→ WHAT IS EXPECTED:
Of the lines below, copy those that hold the word "each".

%%

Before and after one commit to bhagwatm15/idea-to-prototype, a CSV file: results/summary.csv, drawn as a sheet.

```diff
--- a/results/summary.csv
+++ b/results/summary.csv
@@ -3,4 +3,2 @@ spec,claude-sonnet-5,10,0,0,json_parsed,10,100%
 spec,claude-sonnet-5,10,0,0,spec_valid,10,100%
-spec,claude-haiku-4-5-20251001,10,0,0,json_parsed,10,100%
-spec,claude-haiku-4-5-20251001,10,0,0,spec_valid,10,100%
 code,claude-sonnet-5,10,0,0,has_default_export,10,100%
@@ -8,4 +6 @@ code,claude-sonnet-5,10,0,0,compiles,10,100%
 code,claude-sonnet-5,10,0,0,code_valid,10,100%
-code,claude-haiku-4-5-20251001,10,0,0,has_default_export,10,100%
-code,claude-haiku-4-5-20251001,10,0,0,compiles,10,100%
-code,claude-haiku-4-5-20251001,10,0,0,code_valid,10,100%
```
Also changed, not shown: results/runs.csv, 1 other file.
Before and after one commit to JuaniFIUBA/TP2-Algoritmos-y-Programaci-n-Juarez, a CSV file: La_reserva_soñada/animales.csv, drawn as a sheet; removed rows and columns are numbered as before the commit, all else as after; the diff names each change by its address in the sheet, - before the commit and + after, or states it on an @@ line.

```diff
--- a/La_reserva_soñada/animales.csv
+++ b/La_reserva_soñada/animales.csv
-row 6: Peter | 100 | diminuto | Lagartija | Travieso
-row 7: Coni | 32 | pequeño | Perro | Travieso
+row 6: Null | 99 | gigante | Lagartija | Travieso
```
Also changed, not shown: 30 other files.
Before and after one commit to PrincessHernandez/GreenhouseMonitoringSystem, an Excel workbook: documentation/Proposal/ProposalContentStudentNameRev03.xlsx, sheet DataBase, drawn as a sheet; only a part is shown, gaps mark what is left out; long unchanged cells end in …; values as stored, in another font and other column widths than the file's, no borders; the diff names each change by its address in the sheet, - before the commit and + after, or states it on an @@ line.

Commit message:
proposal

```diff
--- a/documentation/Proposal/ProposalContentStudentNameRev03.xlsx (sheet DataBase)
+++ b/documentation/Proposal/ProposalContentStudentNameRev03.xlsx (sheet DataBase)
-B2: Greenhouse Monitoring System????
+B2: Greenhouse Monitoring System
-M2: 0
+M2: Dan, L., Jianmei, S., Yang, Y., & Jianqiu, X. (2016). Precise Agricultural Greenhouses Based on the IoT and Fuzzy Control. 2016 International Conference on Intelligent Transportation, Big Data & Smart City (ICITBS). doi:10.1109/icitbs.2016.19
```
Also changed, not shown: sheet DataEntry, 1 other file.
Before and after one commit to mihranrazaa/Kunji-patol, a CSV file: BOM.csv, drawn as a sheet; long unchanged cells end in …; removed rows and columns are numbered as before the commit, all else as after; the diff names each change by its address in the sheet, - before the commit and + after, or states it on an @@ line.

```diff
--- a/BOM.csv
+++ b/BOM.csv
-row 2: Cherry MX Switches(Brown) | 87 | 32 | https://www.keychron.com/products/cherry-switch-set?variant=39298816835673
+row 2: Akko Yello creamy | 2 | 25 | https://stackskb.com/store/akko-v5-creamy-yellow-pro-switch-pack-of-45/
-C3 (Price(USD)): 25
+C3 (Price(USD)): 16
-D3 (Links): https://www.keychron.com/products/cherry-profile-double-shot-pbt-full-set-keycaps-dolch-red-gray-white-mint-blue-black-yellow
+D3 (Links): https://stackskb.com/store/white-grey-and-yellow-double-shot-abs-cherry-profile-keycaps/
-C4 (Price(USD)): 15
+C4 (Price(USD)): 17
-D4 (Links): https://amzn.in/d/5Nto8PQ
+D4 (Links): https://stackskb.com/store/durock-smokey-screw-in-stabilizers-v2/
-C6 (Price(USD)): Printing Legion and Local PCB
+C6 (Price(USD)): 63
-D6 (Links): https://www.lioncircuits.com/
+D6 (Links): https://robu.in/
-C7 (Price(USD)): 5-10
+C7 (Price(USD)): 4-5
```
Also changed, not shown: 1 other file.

%%

→ ANSWER SPACE:
Before and after one commit to JuaniFIUBA/TP2-Algoritmos-y-Programaci-n-Juarez, a CSV file: La_reserva_soñada/animales.csv, drawn as a sheet; removed rows and columns are numbered as before the commit, all else as after; the diff names each change by its address in the sheet, - before the commit and + after, or states it on an @@ line.
Before and after one commit to PrincessHernandez/GreenhouseMonitoringSystem, an Excel workbook: documentation/Proposal/ProposalContentStudentNameRev03.xlsx, sheet DataBase, drawn as a sheet; only a part is shown, gaps mark what is left out; long unchanged cells end in …; values as stored, in another font and other column widths than the file's, no borders; the diff names each change by its address in the sheet, - before the commit and + after, or states it on an @@ line.
Before and after one commit to mihranrazaa/Kunji-patol, a CSV file: BOM.csv, drawn as a sheet; long unchanged cells end in …; removed rows and columns are numbered as before the commit, all else as after; the diff names each change by its address in the sheet, - before the commit and + after, or states it on an @@ line.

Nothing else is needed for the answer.